Reclining on a purple velvet throne, inside his castle – a sixth-floor office in a grey tower block in central London – Karl Gregory is reeling off some of his favourite statistics. ” He whisks a print-out from a pile of papers on his desk and prods a blurry image in the middle.
“517,000 relationships, 92,000 marriages and around a million babies,” he grins. It’s a picture of a customer’s baby scan under the words: “all thanks to Match.com”.
“Mention Match.com, and see how many say they met their partner on there, or encouraged a relative to go on it, or know someone who has.” When launched in April 1995, there were only 25 million internet users worldwide, compared to 2.92 billion in 2015.
Having web access at home – like owning a mobile phone - was considered quite exotic. It promised a clever algorithm, which used character traits and interests to pair users with their perfect partner. At first, online dating occupied a seedy corner of the internet, ranking in people’s minds just above red light services.
“It started off as sheer geek territory,” says Gregory. Stigma was high.” Jane Stuart barely told anyone when she set up a profile on the site in 2001.

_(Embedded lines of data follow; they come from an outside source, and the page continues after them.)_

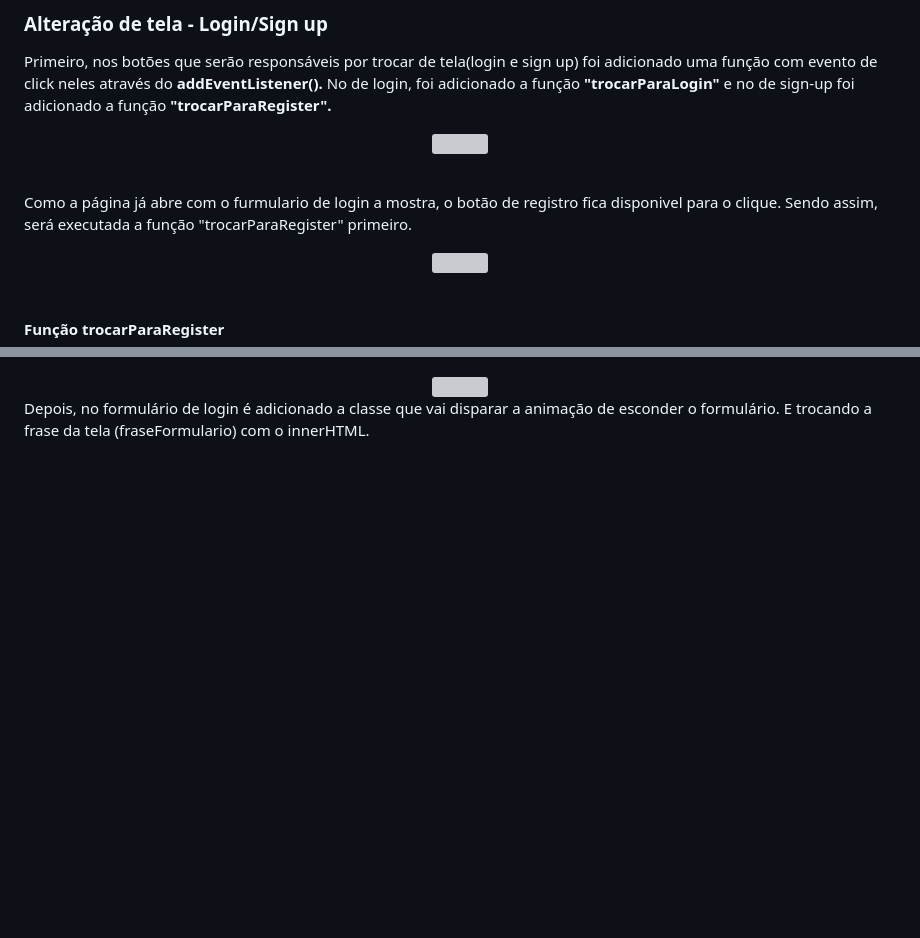
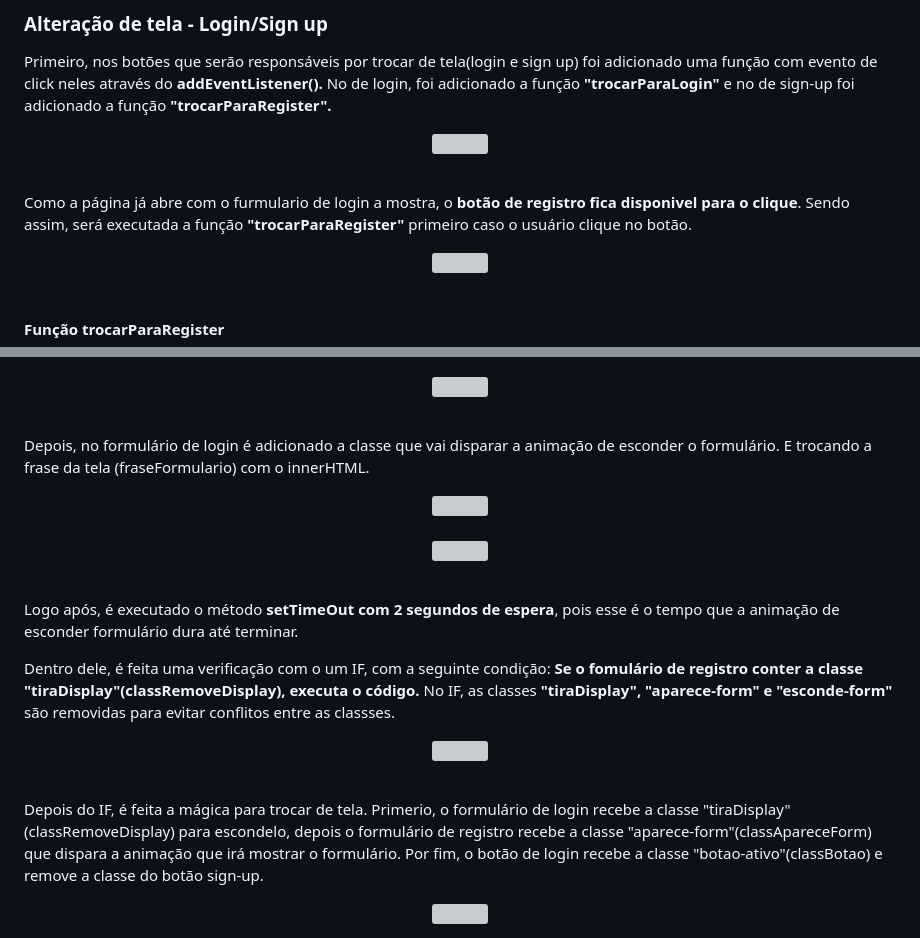
Before and after one commit to WillianOL/Login-e-registro-alternavel, a Markdown page: README.md, 2 parts joined by grey strips. Rendered like a GitHub page; blank space fills up the shorter version; grey boxes are pictures that could not be loaded.

```diff
--- a/README.md
+++ b/README.md
@@ -100,7 +100,7 @@
 &nbsp;
 
 <div>
-	<p>Como a página já abre com o furmulario de login a mostra, o botão de registro fica disponivel para o clique. Sendo assim, será executada a função "trocarParaRegister" primeiro.</p>
+	<p>Como a página já abre com o furmulario de login a mostra, o <strong>botão de registro fica disponivel para o clique</strong>. Sendo assim, será executada a função <strong>"trocarParaRegister"</strong> primeiro caso o usuário clique no botão.</p>
 </div>
 
 <div align="center">
@@ -119,6 +119,36 @@
 	<img align="center" src="https://github.com/WillianOL/Login-e-registro-alternavel/assets/112639055/418bcce2-67ab-45f1-8c3c-b92a837a7dab" width="700px">
 </div>
 
+&nbsp;
+
 <div>
 	<p>Depois, no formulário de login é adicionado a classe que vai disparar a animação de esconder o formulário. E trocando a frase da tela (fraseFormulario) com o innerHTML.</p>
 </div>
+
+<div align="center">
+	<img align="center" src="https://github.com/WillianOL/Login-e-registro-alternavel/assets/112639055/8425bbef-8a96-442a-951a-b34f54bd79a1" width="700px">
+	<br>
+	<br>
+	<img align="center" src="https://github.com/WillianOL/Login-e-registro-alternavel/assets/112639055/e22a51f9-bd2b-4a00-a72f-b0aa48f14449" width="700px">
+</div>
+
+&nbsp;
+
+<div>
+	<p>Logo após, é executado o método <strong>setTimeOut com 2 segundos de espera</strong>, pois esse é o tempo que a animação de esconder formulário dura até terminar.</p>
+	<p>Dentro dele, é feita uma verificação com o um IF, com a seguinte condição: <strong>Se o fomulário de registro conter a classe "tiraDisplay"(classRemoveDisplay), executa o código.</strong> No IF, as classes <strong>"tiraDisplay",  "aparece-form" e "esconde-form"</strong> são removidas para evitar conflitos entre as classses.</p>
+</div>
+
+<div align="center">
+	<img align="center" src="https://github.com/WillianOL/Login-e-registro-alternavel/assets/112639055/283c552d-dc57-44af-b824-2d4bcfef8ba1" width="700px">
+</div>
+
+&nbsp;
+
+<div>
+	<p>Depois do IF, é feita a mágica para trocar de tela. Primerio, o formulário de login recebe a classe "tiraDisplay"(classRemoveDisplay) para escondelo, depois o formulário de registro recebe a classe "aparece-form"(classApareceForm) que dispara a animação que irá mostrar o formulário. Por fim, o botão de login recebe a classe "botao-ativo"(classBotao) e remove a classe do botão sign-up.</p>
+</div>
+
+<div align="center">
+	<img align="center" src="https://github.com/WillianOL/Login-e-registro-alternavel/assets/112639055/408a3c69-15cb-4b98-b993-e88162aebfe3" width="700px">
+</div>
```
Also changed, not shown: other parts of README.md (+1 -1 lines).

“I had just broken up with somebody and I decided, aged 53, that maybe it was time to get married,” says Freddie.
In his first TV interview, Kremen wore a tie-dyed shirt and sat on a beanbag.
“will bring more love to the planet than anything since Jesus Christ,” he pronounced.
“I was worried that people would think I couldn’t get a boyfriend normally. Things were different, too – I didn’t have a laptop and certainly didn’t have internet on my phone, so I was logging on in my lunch break at work.” Then, Jane, a 28-year-old travel saleswoman from Twickenham, west London, came across Andreas Palikiras, an olive-skinned marketing manager from Corfu.
Fourteen years later, the pair are married, with twin four-year-old daughters, and, rather aptly, their own Greek wedding business.